Faith and giving in the time of COVID-19
Lake Institute on Faith and Giving surveys religious leaders on impact of the pandemic and emerging economic crisis
One adage stemming from the pandemic crisis notes, “We are not all in the same boat, but we are all in the same storm.” In the spring of 2020, Lake Institute on Faith and Giving surveyed its constituents to learn more about the challenges and hopes of a wide swath of religious congregations and organizations. 595 respondents – about half speaking from a congregational perspective, 10% from a denominational/network role, and the remaining respondents evenly divided between nonprofit organizational leaders and development professionals – generously completed the survey, offering a rich picture of their own experiences and hopes in very different parts of the storm.
Congregations and religious nonprofit organizations are weathering the storm in very different ways – and there are a number of immediate and mid-range challenges facing these institutions and their leaders. From the difficulty of engaging members and donors in physically distanced ways – to sensitivity to grief, health and family concerns, and job losses – to cancelled plans for critically important events, the respondents offered differing pictures of immediate challenges. Some organizations feared they were on the brink of immediate closure (with a few noting serious pre-existing problems), others were pondering whether and how to shift plans and offer new opportunities online.
In looking ahead six months, many of those immediate concerns resolved to a few key areas of challenge, with respondents recognizing the difficulty of making sustained changes in how they had been living out their organizations’ mission and vision. Nearly half of the respondents anticipated that issues of stewardship – fundraising and financial management – would be their most significant challenge, with concerns touching on budget-setting, decreases in giving, and how to ask for gifts in such a time.
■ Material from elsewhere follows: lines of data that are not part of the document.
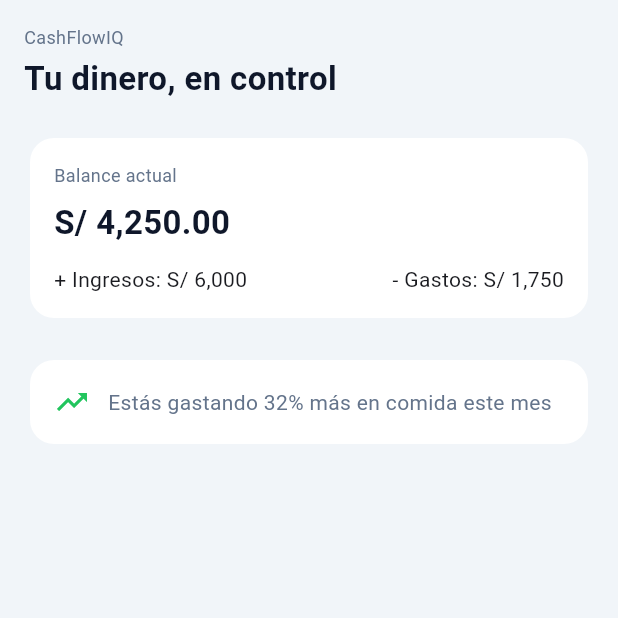
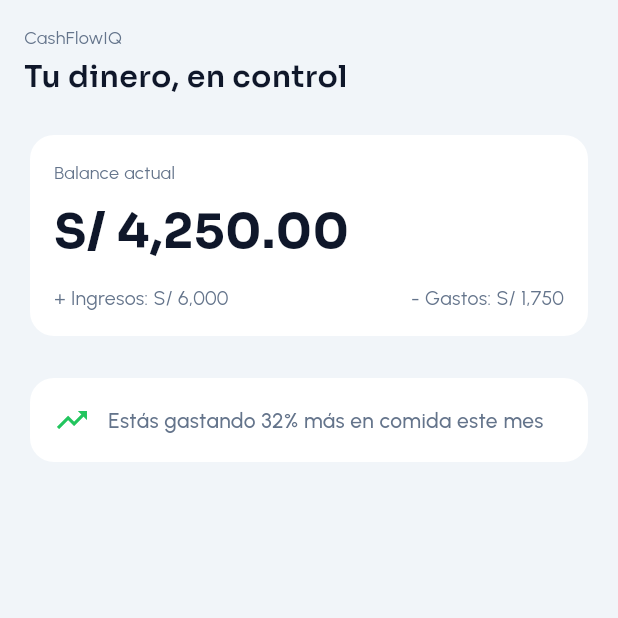
Before and after one commit to alechuertasfranco/cashflowiq, a Flutter app: the screen it shows after launch, on a phone screen of 412 x 824 dp, the top half of it. Run offline on Flutter 3.47's test engine with Material 3 defaults, Android fonts, the phone set to English and light mode, and no system bars; our stand-ins replace google_fonts.

Commit message:
feat: set final theme style

```diff
--- a/lib/core/theme/app_text_styles.dart
+++ b/lib/core/theme/app_text_styles.dart
@@ -1,12 +1,65 @@
 import 'package:flutter/material.dart';
+import 'package:google_fonts/google_fonts.dart';
 import 'app_colors.dart';
 
 class AppTextStyles {
-  static const heading = TextStyle(fontSize: 22, fontWeight: FontWeight.w600, color: AppColors.textPrimary);
+  // =========================
+  // 🔷 HEADINGS (Inter)
+  // =========================
 
-  static const title = TextStyle(fontSize: 18, fontWeight: FontWeight.w600, color: AppColors.textPrimary);
+  static TextStyle h100(BuildContext context) {
+    return GoogleFonts.sora(fontSize: 32, fontWeight: FontWeight.w700, color: AppColors.textPrimary);
+  }
 
-  static const body = TextStyle(fontSize: 14, color: AppColors.textSecondary);
+  static TextStyle h200(BuildContext context) {
+    return GoogleFonts.sora(fontSize: 24, fontWeight: FontWeight.w700, color: AppColors.textPrimary);
+  }
 
-  static const caption = TextStyle(fontSize: 12, color: AppColors.textSecondary);
+  static TextStyle h300(BuildContext context) {
+    return GoogleFonts.sora(fontSize: 20, fontWeight: FontWeight.w600, color: AppColors.textPrimary);
+  }
+
+  static TextStyle h400(BuildContext context) {
+    return GoogleFonts.sora(fontSize: 18, fontWeight: FontWeight.w600, color: AppColors.textPrimary);
+  }
+
+  static TextStyle h500(BuildContext context) {
+    return GoogleFonts.sora(fontSize: 16, fontWeight: FontWeight.w600, color: AppColors.textPrimary);
+  }
+
+  static TextStyle h600(BuildContext context) {
+    return GoogleFonts.sora(fontSize: 14, fontWeight: FontWeight.w600, color: AppColors.textPrimary);
+  }
+
+  // =========================
+  // 🔶 BODY (Poppins)
+  // =========================
+
+  static TextStyle subtitle1(BuildContext context) {
+    return GoogleFonts.urbanist(fontSize: 16, fontWeight: FontWeight.w500, color: AppColors.textPrimary);
+  }
+
+  static TextStyle subtitle2(BuildContext context) {
+    return GoogleFonts.urbanist(fontSize: 14, fontWeight: FontWeight.w500, color: AppColors.textSecondary);
+  }
+
+  static TextStyle body1(BuildContext context) {
+    return GoogleFonts.urbanist(fontSize: 14, fontWeight: FontWeight.w400, color: AppColors.textPrimary);
+  }
+
+  static TextStyle body2(BuildContext context) {
+    return GoogleFonts.urbanist(fontSize: 13, fontWeight: FontWeight.w400, color: AppColors.textSecondary);
+  }
+
+  static TextStyle caption(BuildContext context) {
+    return GoogleFonts.urbanist(fontSize: 12, fontWeight: FontWeight.w400, color: AppColors.textSecondary);
+  }
+
+  // =========================
+  // 💰 Personalizado
+  // =========================
+
+  static TextStyle balance(BuildContext context) {
+    return GoogleFonts.sora(fontSize: 28, fontWeight: FontWeight.w700, color: AppColors.textPrimary);
+  }
 }
--- a/lib/core/theme/app_theme.dart
+++ b/lib/core/theme/app_theme.dart
@@ -1,17 +1,15 @@
 import 'package:flutter/material.dart';
+import 'package:google_fonts/google_fonts.dart';
 import 'app_colors.dart';
 
 class AppTheme {
   static ThemeData get light {
-    return ThemeData(
-      useMaterial3: true,
-      scaffoldBackgroundColor: AppColors.background,
-
+    final base = ThemeData(useMaterial3: true, scaffoldBackgroundColor: AppColors.background);
+    return base.copyWith(
+      textTheme: GoogleFonts.interTextTheme(base.textTheme),
       colorScheme: ColorScheme.fromSeed(seedColor: AppColors.primary, primary: AppColors.primary, secondary: AppColors.secondary),
-
       appBarTheme: const AppBarTheme(backgroundColor: Colors.transparent, elevation: 0, foregroundColor: AppColors.textPrimary),
-
-      cardTheme: CardTheme(
+      cardTheme: CardThemeData(
         color: AppColors.surface,
         elevation: 0,
         shape: RoundedRectangleBorder(borderRadius: BorderRadius.circular(16)),
--- a/lib/features/dashboard/presentation/dashboard_screen.dart
+++ b/lib/features/dashboard/presentation/dashboard_screen.dart
@@ -11,10 +11,7 @@ class DashboardScreen extends StatelessWidget {
       body: SafeArea(
         child: Padding(
           padding: const EdgeInsets.all(16),
-          child: Column(
-            crossAxisAlignment: CrossAxisAlignment.start,
-            children: [_Header(), const SizedBox(height: 20), _BalanceCard(), const SizedBox(height: 20), _InsightsCard()],
-          ),
+          child: Column(crossAxisAlignment: CrossAxisAlignment.start, children: const [_Header(), SizedBox(height: 20), _BalanceCard(), SizedBox(height: 20), _InsightsCard()]),
         ),
       ),
     );
@@ -22,20 +19,24 @@ class DashboardScreen extends StatelessWidget {
 }
 
 class _Header extends StatelessWidget {
+  const _Header();
+
   @override
   Widget build(BuildContext context) {
     return Column(
       crossAxisAlignment: CrossAxisAlignment.start,
-      children: const [
-        Text("CashFlowIQ", style: AppTextStyles.caption),
-        SizedBox(height: 4),
-        Text("Tu dinero, en control", style: AppTextStyles.heading),
+      children: [
+        Text("CashFlowIQ", style: AppTextStyles.caption(context)),
+        const SizedBox(height: 4),
+        Text("Tu dinero, en control", style: AppTextStyles.h300(context)),
       ],
     );
   }
 }
 
 class _BalanceCard extends StatelessWidget {
+  const _BalanceCard();
+
   @override
   Widget build(BuildContext context) {
     return Card(
@@ -44,12 +45,17 @@ class _BalanceCard extends StatelessWidget {
         child: Column(
           crossAxisAlignment: CrossAxisAlignment.start,
           children: [
-            const Text("Balance actual", style: AppTextStyles.caption),
+            Text("Balance actual", style: AppTextStyles.caption(context)),
             const SizedBox(height: 8),
-            const Text("S/ 4,250.00", style: AppTextStyles.heading),
+            Text("S/ 4,250.00", style: AppTextStyles.h100(context)),
             const SizedBox(height: 12),
-
-            Row(mainAxisAlignment: MainAxisAlignment.spaceBetween, children: const [Text("+ Ingresos: S/ 6,000"), Text("- Gastos: S/ 1,750")]),
+            Row(
+              mainAxisAlignment: MainAxisAlignment.spaceBetween,
+              children: [
+                Text("+ Ingresos: S/ 6,000", style: AppTextStyles.body2(context)),
+                Text("- Gastos: S/ 1,750", style: AppTextStyles.body2(context)),
+              ],
+            ),
           ],
         ),
       ),
@@ -58,16 +64,18 @@ class _BalanceCard extends StatelessWidget {
 }
 
 class _InsightsCard extends StatelessWidget {
+  const _InsightsCard();
+
   @override
   Widget build(BuildContext context) {
     return Card(
       child: Padding(
         padding: const EdgeInsets.all(16),
         child: Row(
-          children: const [
-            Icon(Icons.trending_up, color: AppColors.success),
-            SizedBox(width: 12),
-            Expanded(child: Text("Estás gastando 32% más en comida este mes", style: AppTextStyles.body)),
+          children: [
+            const Icon(Icons.trending_up, color: AppColors.success),
+            const SizedBox(width: 12),
+            Expanded(child: Text("Estás gastando 32% más en comida este mes", style: AppTextStyles.subtitle2(context))),
           ],
         ),
       ),
--- a/pubspec.yaml
+++ b/pubspec.yaml
@@ -2,7 +2,7 @@ name: cashflowiq
 description: "A new Flutter project."
 # The following line prevents the package from being accidentally published to
 # pub.dev using `flutter pub publish`. This is preferred for private packages.
-publish_to: 'none' # Remove this line if you wish to publish to pub.dev
+publish_to: "none" # Remove this line if you wish to publish to pub.dev
 
 # The following defines the version and build number for your application.
 # A version number is three numbers separated by dots, like 1.2.43
@@ -30,6 +30,7 @@ environment:
 dependencies:
   flutter:
     sdk: flutter
+  google_fonts: ^6.2.1
 
   # The following adds the Cupertino Icons font to your application.
   # Use with the CupertinoIcons class for iOS style icons.
@@ -51,7 +52,6 @@ dev_dependencies:
 
 # The following section is specific to Flutter packages.
 flutter:
-
   # The following line ensures that the Material Icons font is
   # included with your application, so that you can use the icons in
   # the material Icons class.
```
Also changed, not shown: pubspec.lock, 1 other file.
About 20% of responses focused on questions of organizational vision, mission, and purpose, while another 20% questioned whether or how they would be able to return to in-person worship, gatherings, and events or continue to engage their constituents (including new people who had joined online worship or organizational events) after such a sustained time of online/distanced gatherings. Just over 10% observed that layoffs or even closure of the organization would be important questions for them to address in this mid-range time horizon.
Some observers have suggested that the pandemic crisis may be an “accelerating” force among religious institutions – hastening both welcomed and unwelcome changes of all types. Survey respondents share some of that sense: some express enthusiasm about the crisis ultimately yielding clarity, innovation, and renewal, while others soberly hope for relevance, pruning, and survival. Many organizations had made changes even in the first few weeks of operating under new conditions – for instance, taking the leap into digital giving where they had not done so previously – and many see the need to do more adaptive work in areas like re-imagining the use of current resources and innovating in money and ministry in the coming months.
In the midst of so much change, however, the survey reveals over and over again that the bedrock principles of development work in religious institutions remain the same. The leaders who responded to the survey regularly describe their focus on relationships and their organizations’ clarity of purpose as key to navigating the crisis. As one respondent puts it, “…When supporters know we have a need and when we articulate [it] well, the support comes. In some ways, this is the easiest time to articulate the need and the meaning in giving.” While very little about this time is easy for any organization or leader to navigate, it remains critical for leaders to engage the deep challenges with deep questions and deep commitment to their particular contexts.
As Lake Institute continues to delve into the survey responses and follows up with additional research and conversations, we express our gratitude to all those who responded so thoughtfully, demonstrating their remarkable insight into their institutions and their strong hopes for how they hope to respond to present challenges.
About the Lake Institute on Faith and Giving
Based in Indianapolis, the Lake Institute on Faith and Giving is a small but weighty institute nestled within the Indiana University regional campus that offers authoritative education and counsel to churches. Everence® partners with the Lake Institute to teach churches about the latest research on congregational giving. This article is adapted from its original, published in June 9, 2020, issue of Lake Institute's Insights e-newsletter.